पुम्भि: स्त्रीषु कृता यद्वत् सुमन:स्विव षट्पदै: ॥ ६ ॥
pumbhiḥ strīṣu kṛtā yadvat
sumanaḥsv iva ṣaṭpadaiḥ
anyeṣu — toward others; artha — for some motivation; kṛtā — manifested; maitrī — friendship; yāvat — for as long; artha — (as one is fulfilling his) motive; viḍambanam — pretense; pumbhiḥ — by men; strīṣu — for women; kṛtā — shown; yadvat — as much; sumanaḥsu — for flowers; iva — as; ṣaṭ-padaiḥ — by bees.
The friendship shown toward others — those who are not family members — is motivated by personal interest, and thus it is a pretense that lasts only until one’s purpose is fulfilled.

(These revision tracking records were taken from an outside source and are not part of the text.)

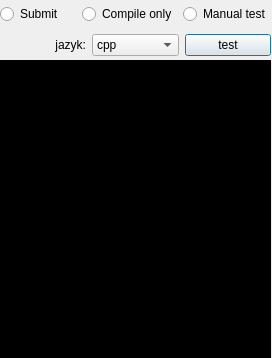
Above: testdialog.ui from ppershing/ksp-editor before the change. Below: the same form after it.
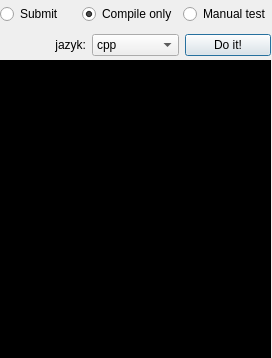
That is the form after the change.

The edit to the form file:
```diff
--- a/testdialog.ui
+++ b/testdialog.ui
@@ -61,6 +61,9 @@
         <property name="text">
          <string>Compile only</string>
         </property>
+        <property name="checked">
+         <bool>true</bool>
+        </property>
        </widget>
       </item>
       <item>
@@ -110,7 +113,7 @@
          </sizepolicy>
         </property>
         <property name="text">
-         <string>test</string>
+         <string>Do it!</string>
         </property>
        </widget>
       </item>
```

Such friendship is just like the interest men take in women, or bees in flowers.
Śrīla Viśvanātha Cakravartī Ṭhākura explains here that attractive women, like flowers, possess beauty, fragrance, tenderness, charm and so on. And as bees drink only once of a flower’s nectar and then leave it for another, fickle men abandon beautiful and devoted women to pursue other pleasures. This tendency is condemned here by the gopīs, who gave their hearts completely to Śrī Kṛṣṇa. The gopīs wanted only to exhibit their charms for Lord Kṛṣṇa’s pleasure, and in the pain of separation they questioned the motives of His friendship with them.

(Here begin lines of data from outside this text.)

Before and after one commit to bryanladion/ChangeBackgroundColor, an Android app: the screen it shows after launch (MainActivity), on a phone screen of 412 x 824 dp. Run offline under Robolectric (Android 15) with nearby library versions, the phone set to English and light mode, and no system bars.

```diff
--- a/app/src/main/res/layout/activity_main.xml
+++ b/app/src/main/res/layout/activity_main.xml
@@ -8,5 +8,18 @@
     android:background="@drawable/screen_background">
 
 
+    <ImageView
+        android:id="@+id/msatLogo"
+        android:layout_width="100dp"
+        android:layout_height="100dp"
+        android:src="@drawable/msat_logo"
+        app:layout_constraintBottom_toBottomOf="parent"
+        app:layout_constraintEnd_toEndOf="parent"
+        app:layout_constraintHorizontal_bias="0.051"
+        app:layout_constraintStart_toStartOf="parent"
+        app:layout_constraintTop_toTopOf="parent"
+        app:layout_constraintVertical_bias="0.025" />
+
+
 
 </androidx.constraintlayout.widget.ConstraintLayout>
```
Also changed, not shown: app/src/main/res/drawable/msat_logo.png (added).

These are the transcendental pastimes of the Lord. Both Lord Kṛṣṇa and the gopīs are completely liberated souls engaged in spiritual loving affairs. By contrast, our so-called loving affairs, being perverted reflections of the perfect loving relationships in the spiritual world, are polluted with lust, greed, pride and so on. Like all liberated souls, the gopīs — and certainly Lord Kṛṣṇa Himself — are eternally free of these lower qualities, and their intense loving affairs are motivated exclusively by unalloyed devotion.